TASK STATEMENT:
Looking at the records below, count how many lines contain the string "contact". Give that number alone.
═════ SOURCE DATA ═════
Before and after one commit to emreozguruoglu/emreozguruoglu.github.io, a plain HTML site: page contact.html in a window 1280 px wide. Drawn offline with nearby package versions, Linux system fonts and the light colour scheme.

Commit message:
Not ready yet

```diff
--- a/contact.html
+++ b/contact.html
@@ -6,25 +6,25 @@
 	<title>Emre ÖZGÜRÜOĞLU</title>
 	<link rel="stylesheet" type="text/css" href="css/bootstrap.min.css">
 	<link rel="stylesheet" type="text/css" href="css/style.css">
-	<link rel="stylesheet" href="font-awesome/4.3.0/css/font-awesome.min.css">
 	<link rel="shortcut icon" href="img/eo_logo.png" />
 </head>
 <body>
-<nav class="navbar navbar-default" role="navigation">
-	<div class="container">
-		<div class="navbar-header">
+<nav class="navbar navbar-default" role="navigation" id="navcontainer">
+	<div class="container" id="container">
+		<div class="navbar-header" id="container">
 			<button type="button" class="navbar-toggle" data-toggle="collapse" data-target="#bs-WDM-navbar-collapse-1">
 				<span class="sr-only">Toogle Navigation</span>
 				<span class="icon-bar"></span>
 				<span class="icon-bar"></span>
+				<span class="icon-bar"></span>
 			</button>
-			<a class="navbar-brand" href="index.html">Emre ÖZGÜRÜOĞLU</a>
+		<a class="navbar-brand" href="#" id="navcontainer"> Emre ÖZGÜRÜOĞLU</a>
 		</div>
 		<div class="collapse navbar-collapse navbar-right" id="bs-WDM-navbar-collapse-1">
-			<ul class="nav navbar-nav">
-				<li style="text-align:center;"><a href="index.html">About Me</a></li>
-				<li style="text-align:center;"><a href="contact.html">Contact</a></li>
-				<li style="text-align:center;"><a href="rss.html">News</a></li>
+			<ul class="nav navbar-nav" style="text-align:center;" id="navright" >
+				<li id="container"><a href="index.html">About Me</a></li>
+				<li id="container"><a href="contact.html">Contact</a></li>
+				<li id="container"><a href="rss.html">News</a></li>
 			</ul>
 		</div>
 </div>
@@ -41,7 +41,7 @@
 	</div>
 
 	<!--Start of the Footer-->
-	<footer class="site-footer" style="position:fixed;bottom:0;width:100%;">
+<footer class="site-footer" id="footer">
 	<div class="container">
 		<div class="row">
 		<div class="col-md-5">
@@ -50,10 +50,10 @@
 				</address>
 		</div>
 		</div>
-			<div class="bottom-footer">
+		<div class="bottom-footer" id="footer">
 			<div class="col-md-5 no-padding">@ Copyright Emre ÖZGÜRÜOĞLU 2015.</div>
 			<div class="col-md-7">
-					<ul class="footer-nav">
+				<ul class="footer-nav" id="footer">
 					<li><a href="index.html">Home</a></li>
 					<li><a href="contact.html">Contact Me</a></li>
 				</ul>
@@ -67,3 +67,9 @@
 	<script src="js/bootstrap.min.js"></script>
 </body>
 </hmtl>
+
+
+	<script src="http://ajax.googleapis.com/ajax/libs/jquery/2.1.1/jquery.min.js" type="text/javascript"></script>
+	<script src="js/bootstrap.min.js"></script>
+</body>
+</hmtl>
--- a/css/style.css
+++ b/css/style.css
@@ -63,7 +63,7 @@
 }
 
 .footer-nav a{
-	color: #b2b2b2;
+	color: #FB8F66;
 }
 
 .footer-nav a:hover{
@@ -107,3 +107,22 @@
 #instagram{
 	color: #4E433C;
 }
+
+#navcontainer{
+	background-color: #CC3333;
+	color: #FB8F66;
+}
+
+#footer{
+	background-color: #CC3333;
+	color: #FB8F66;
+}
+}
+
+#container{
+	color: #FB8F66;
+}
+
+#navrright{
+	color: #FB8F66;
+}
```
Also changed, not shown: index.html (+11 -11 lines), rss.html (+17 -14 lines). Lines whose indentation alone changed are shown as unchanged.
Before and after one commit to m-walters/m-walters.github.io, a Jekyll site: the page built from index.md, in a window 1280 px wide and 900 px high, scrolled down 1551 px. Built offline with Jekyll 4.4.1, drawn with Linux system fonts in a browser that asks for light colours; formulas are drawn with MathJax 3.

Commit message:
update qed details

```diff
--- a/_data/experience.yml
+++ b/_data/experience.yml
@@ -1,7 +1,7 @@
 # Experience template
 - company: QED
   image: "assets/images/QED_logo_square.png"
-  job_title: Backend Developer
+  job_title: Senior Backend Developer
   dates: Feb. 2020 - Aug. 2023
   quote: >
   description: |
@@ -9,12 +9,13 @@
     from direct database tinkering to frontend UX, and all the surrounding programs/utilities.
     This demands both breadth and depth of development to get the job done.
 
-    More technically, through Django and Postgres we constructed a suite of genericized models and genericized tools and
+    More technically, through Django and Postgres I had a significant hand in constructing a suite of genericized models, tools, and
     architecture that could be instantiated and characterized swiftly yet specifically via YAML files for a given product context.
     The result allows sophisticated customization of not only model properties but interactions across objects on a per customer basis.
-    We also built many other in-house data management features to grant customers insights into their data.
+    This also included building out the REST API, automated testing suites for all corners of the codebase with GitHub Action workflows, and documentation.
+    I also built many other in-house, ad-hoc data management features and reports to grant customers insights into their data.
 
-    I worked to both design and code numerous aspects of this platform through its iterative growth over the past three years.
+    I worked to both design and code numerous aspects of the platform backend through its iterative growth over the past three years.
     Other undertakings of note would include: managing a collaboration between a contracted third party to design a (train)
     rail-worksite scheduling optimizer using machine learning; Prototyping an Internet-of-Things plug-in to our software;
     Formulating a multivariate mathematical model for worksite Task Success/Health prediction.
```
═════
ANSWER BOX:
6